The Migration Policy Institute, which analyzes global migration policies, completed a 2014 study that concluded investor programs are enticing in theory, but have results that are “modest at best.”

The study was published the same year that the Canadian government, then the Conservatives, shut down the national cash-for-visa program.

The federal program had offered immediate permanent resident status – and therefore immediate entitlement to Canada’s social program network and protection under the Charter of Rights – in return for an $800,000 investment in a government bond over a five-year period.

But Quebec has continued with its program, using identical financial criteria, and in 2015 accepted in a record number of applicants.
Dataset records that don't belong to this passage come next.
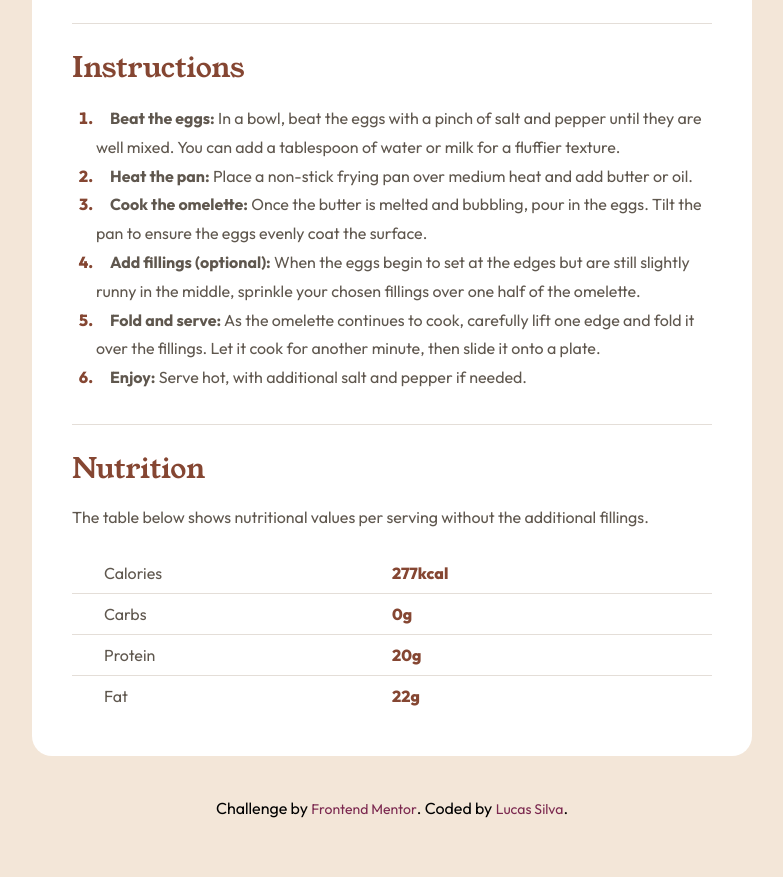
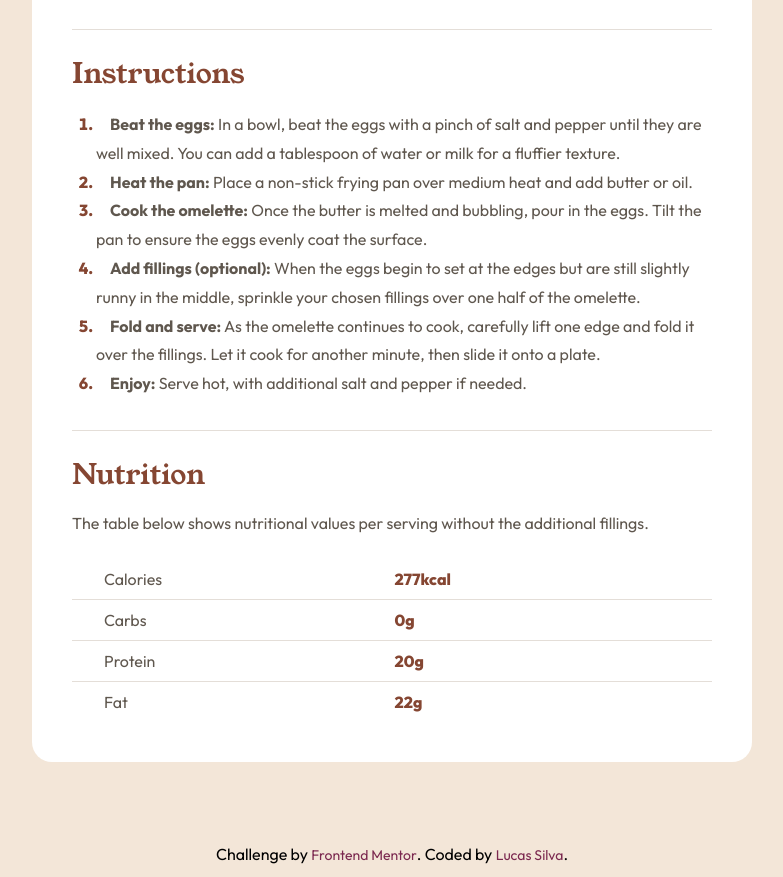
Before and after one commit to lucasfs022/Omelette-Recipe-Page, a plain HTML site: page index.html in a window 1280 px wide. Shown: the part 1000-1877 px from the top of the page, without its empty margins (248-1031 px from the left). Before the commit the page ends 1831 px from the top, so only its background shows below. Drawn offline with Linux system fonts and the light colour scheme.

Commit message:
reestruturacao do codigo para deixa-lo mais semantico

```diff
--- a/index.html
+++ b/index.html
@@ -10,9 +10,14 @@
 </head>
 <body>
   <main>
-    <img class="mobile-img" src="./assets/images/image-omelette.jpeg" alt="Omelette Dish">
+    <figure>
+      <img class="mobile-img" src="./assets/images/image-omelette.jpeg" alt="Omelette Dish">
+    </figure>
+
     <article class="recipe-container">
-      <img src="./assets/images/image-omelette.jpeg" alt="Omelette Dish">
+      <figure>
+        <img src="./assets/images/image-omelette.jpeg" alt="Omelette Dish">
+      </figure>
 
       <header class="title">
         <h1>Simple Omelette Recipe</h1>
@@ -23,7 +28,7 @@
       </header>
 
       <section class="preparation">
-        <span class="preparation-title">Preparation time</span>
+        <h3 class="preparation-title">Preparation time</h3>
         <ul>
           <li class="preparation-list"><span class="bold-text">Total:</span> Approximately 10 minutes</li>
           <li class="preparation-list"><span class="bold-text">Preparation:</span> 5 minutes</li>
@@ -78,27 +83,33 @@
         <h2>Nutrition</h2>
         <p>The table below shows nutritional values per serving without the additional fillings.</p>
 
-        <div class="nutrition-table">
-          <div class="table-row">
-            <p>Calories</p>
-            <p>277kcal</p>
-          </div>
+        <table class="nutrition-table">
+          <tbody>
+            <tr>
+              <th scope="row">Calories</th>
+              <td>277kcal</td>
+            </tr>
 
-          <div class="table-row">
-            <p>Carbs</p>
-            <p>0g</p>
-          </div>
+            <tr>
+              <th scope="row">Carbs</th>
+              <td>0g</td>
+            </tr>
 
-          <div class="table-row">
-            <p>Protein</p>
-            <p>20g</p>
-          </div>
+            <tr>
+              <th scope="row">Protein</th>
+              <td>20g</td>
+            </tr>
 
-          <div class="table-row">
-            <p>Fat</p>
-            <p>22g</p>
-          </div>
-        </div>
+            <tr>
+              <th scope="row">Fat</th>
+              <td>22g</td>
+            </tr>
+          </tbody>
+        </table>
+<style>
+
+</style>
+
 
       </section>
 
--- a/style.css
+++ b/style.css
@@ -39,7 +39,6 @@ body,
 main {
     display: flex;
     align-items: center;
-    justify-content: center;
 }
 
 body {
@@ -104,7 +103,7 @@ li {
     line-height: 180%;
 }
 
-span {
+h3 {
     font-weight: 700;
     margin-left: 14px;
 }
@@ -119,8 +118,8 @@ hr {
     border-top: 1px solid var(--stone-150);
 }
 
-strong {
-    color: var(--brown);
+span {
+    margin-left: 14px;
 }
 
 /* ---> Omelette Recipe Styles <--- */
@@ -150,6 +149,11 @@ strong {
     }
 
     .recipe-container img {
+        border-radius: 0px;
+        width: 100%;
+    }
+
+    .recipe-container img {
         display: none;
     }
 
@@ -163,7 +167,8 @@ strong {
 .ingredients,
 .instructions,
 .nutrition {
-    display: grid;
+    display: flex;
+    flex-direction: column;
 }
 
 .title,
@@ -171,6 +176,10 @@ strong {
 .instructions,
 .nutrition {
     gap: var(--gap-2);
+}
+
+.bold-text {
+    font-weight: 700;
 }
 
 .preparation {
@@ -189,30 +198,41 @@ strong {
     color: var(--rose-800);
 }
 
-.table-row {
-    display: grid;
-    grid-template-columns: repeat(2, minmax(0, 1fr));
-    padding: 8px 32px;
-    border-bottom: 1px solid var(--stone-150);
+.nutrition-table {
+    border-collapse: collapse; /* faz a borda aparecer na tabela */
+    text-align: left;
+  }
+
+.nutrition-table th {
+    padding-left: 32px;
+    max-width: 70px;
+    font-weight: normal;
+    color: var(--stone-600);
 }
 
-.table-row:last-child {
-    border: none;
-}
-
-.table-row p:last-of-type {
+.nutrition-table td {
+    padding: 8px;
+    text-align: left;
     font-weight: 800;
     color: var(--brown);
 }
 
+.nutrition-table tr {
+    border-bottom: 1px solid var(--stone-150);
+}
+
+.nutrition-table tr:last-child {
+    border-bottom: none;
+}
+
 .attribution {
-    padding-top: 40px;
+    padding-top: 80px;
     padding-bottom: 10px;
     text-align: center;
 }
 
 @media (max-width: 767px) {
     .attribution {
-        padding: 20px;
+        padding: 40px 20px 20px;
     }
 }
```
The program’s continuation has caused tension because while Quebec gets the lion’s share of the financial benefits, more than 80 per cent of new arrivals under the Quebec program settle immediately in Toronto or Vancouver – where critics say they play a role in fuelling the red-hot housing markets.

The institute’s founder, Demetrios Papademetriou, said it’s no surprise investors line up to use the Quebec program when there are similar schemes in the U.S., the United Kingdom, Australia, New Zealand and many European countries.

“It’s is among the most generous, particularly when you compare how desirable it is to make it to Canada,” Papademetriou said Tuesday in an interview from Washington, D.C.

Here is how the programs compare:

• Quebec: Requires a $800,000 bond investment for five years, with the interest (currently about $50,000) going into provincial government coffers. The investor, who must prove he or she has assets worth at least $1.6 million, gets immediate permanent resident status.

• United States: This program requires investors to put US$500,000 in a potentially risky corporate endeavour, meaning applicants can and sometimes do lose their investment. In return, the investor gets a temporary resident card and after two years can seek permanent residence status.

• United Kingdom: Requires applicants to invest two million pounds ($3.4 million Cdn.) in a government bond or stocks in return for a three-year resident visa that can be extended for another two years, followed by the possibility of obtaining permanent resistant status. One of the UK’s restrictions, however, prevents investors from putting their money into real estate.

• Australia: Requires a $1.5-million investment in a company, but the investor must also be under 45 years of age, have assets of $2.25 million, have a “vocational level of English-language” proficiency, and proof of business experience. Australia has other programs for older investors, though these have greater restrictions. For instance, those over age 55 can’t have dependents.

• New Zealand: Limits applicants to age 65 or younger, requires they can speak English and make a $1.5-million investment in a five-year government bond. They must also prove they intend to settle there, and have the ability to do so.

• France: Allows investors to live there for up to 10 years by investing at least 10 million euros ($14.4 million) in “industrial or commercial assets” in France. Other European countries are less stringent.

Germany: Requires a one million euro investment that will create at least 10 jobs, but applicants must also prove they have health insurance and enough money to support themselves. Only after holding a five-year residency permit, and showing they can speak German, can they apply for permanent residency status.

Papademetriou said many countries rushed into the programs starting in the 1980s but have since toughened restrictions or, in the Canadian government’s case, cancelled the program after realizing the benefits were marginal.

One of the issues touching Vancouver, he said, is not unusual among countries that have launched investor programs and then faced pressures due to an influx of money, especially from Asia.

“When you have hyperinflation in housing, and you have the local population not getting on first step ladder to owning a home, that creates additional resentment.”

Pressure to end investor programs is often countered by financial interests that benefit, he said.

Lawyers and consultants, such as those acting as brokers in the Quebec program, “make a lot of money out of these things.”

Source: Quebec visa program one of world’s most attractive: Think-tank | Vancouver Sun